TASK DIRECTIONS:
From the entries below, copy each line in which the word "index" occurs.

(User interface change data)
---*---
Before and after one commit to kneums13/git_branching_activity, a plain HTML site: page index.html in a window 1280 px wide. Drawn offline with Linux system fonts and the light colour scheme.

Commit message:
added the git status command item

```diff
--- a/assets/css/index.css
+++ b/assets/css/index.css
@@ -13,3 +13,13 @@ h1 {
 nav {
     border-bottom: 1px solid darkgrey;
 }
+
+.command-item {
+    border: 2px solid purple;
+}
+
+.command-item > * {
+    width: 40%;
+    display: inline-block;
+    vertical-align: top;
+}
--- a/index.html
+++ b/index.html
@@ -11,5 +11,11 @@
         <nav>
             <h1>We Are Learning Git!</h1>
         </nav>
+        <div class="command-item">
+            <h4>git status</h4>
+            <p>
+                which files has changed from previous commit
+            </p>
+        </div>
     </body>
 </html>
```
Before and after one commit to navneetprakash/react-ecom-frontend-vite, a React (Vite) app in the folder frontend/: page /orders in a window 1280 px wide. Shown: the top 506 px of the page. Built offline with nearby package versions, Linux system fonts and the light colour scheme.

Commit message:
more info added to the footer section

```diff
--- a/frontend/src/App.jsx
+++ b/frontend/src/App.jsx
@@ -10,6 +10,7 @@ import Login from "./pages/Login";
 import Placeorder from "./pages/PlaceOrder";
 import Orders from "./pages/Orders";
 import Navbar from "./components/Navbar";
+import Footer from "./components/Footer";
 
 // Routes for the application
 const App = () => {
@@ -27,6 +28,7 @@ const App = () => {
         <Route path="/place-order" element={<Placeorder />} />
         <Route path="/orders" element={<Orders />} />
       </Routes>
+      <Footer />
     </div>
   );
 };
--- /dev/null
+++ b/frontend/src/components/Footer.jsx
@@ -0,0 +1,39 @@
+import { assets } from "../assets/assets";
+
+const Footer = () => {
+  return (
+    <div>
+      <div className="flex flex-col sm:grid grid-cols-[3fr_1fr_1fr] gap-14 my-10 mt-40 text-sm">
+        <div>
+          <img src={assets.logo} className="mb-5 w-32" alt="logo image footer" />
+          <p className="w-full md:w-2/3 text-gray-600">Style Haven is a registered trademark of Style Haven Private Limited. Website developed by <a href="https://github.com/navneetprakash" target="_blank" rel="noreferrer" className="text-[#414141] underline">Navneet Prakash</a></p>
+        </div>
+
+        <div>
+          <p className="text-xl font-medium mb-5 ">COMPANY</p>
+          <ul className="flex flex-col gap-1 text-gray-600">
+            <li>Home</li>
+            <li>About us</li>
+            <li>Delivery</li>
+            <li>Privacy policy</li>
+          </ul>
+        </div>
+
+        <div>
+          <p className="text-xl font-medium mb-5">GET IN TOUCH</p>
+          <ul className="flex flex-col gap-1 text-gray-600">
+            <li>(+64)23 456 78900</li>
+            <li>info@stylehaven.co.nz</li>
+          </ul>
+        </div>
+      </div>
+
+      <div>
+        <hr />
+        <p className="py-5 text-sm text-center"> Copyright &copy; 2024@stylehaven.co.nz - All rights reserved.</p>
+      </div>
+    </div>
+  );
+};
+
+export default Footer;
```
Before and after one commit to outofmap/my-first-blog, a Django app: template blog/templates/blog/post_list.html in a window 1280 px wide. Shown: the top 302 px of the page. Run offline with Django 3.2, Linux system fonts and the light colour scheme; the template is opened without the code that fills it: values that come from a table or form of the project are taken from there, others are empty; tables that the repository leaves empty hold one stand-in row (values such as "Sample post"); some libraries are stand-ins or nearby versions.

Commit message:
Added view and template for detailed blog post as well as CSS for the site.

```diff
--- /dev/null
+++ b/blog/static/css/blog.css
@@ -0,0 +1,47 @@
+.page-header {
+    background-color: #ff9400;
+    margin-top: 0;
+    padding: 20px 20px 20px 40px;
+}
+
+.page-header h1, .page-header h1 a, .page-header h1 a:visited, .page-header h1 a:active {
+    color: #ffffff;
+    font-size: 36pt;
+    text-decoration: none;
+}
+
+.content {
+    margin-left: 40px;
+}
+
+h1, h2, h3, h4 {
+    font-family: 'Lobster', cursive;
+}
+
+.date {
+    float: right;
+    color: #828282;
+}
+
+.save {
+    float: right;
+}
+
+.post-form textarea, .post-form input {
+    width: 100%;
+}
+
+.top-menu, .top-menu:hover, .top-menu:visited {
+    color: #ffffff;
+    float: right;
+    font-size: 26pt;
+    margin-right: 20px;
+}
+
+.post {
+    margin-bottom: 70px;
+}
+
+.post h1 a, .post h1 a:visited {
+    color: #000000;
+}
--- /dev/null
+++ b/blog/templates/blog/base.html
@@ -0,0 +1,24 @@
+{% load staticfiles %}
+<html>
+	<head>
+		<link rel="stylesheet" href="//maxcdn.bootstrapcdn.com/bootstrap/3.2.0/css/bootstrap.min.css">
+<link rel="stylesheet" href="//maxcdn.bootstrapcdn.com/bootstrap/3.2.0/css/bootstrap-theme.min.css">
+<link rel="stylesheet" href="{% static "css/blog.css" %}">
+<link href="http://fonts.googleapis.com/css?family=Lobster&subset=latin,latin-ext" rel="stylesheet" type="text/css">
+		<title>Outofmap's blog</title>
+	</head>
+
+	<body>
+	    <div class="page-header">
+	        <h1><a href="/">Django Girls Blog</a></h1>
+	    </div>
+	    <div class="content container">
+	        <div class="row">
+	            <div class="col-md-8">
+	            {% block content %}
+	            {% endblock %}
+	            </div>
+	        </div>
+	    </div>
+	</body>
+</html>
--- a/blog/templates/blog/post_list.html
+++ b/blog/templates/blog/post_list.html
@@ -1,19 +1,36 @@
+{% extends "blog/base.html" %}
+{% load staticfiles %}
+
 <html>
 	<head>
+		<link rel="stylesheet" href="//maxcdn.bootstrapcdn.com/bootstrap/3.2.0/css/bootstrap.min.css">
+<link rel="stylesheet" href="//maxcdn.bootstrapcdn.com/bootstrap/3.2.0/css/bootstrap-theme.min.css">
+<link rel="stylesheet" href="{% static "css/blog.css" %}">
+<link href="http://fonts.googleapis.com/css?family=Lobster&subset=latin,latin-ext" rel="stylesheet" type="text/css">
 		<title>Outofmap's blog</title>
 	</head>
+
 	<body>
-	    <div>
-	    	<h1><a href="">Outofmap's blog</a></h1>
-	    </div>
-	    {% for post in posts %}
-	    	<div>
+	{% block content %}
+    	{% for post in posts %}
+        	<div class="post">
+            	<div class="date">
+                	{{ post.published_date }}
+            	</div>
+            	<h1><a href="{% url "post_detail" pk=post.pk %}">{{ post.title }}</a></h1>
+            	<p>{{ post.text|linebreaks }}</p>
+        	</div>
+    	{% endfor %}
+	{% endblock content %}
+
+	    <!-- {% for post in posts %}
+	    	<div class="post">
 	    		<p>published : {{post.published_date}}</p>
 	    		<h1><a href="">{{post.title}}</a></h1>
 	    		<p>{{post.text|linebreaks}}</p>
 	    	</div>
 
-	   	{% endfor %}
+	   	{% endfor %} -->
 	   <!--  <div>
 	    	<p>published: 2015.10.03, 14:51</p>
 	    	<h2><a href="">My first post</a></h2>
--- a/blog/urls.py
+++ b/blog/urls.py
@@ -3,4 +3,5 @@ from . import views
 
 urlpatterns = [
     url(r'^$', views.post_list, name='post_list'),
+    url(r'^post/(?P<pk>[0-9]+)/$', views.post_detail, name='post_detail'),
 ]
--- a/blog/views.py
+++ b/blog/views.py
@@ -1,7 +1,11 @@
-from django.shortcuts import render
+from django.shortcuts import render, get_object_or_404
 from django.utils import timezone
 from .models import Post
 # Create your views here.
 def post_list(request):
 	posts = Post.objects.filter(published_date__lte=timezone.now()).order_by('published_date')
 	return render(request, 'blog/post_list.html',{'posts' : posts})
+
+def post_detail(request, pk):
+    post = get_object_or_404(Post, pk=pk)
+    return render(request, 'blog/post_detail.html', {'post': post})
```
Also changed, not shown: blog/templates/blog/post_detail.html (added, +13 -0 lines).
---*---
TASK OUTPUT:
Before and after one commit to kneums13/git_branching_activity, a plain HTML site: page index.html in a window 1280 px wide. Drawn offline with Linux system fonts and the light colour scheme.
--- a/assets/css/index.css
+++ b/assets/css/index.css
--- a/index.html
+++ b/index.html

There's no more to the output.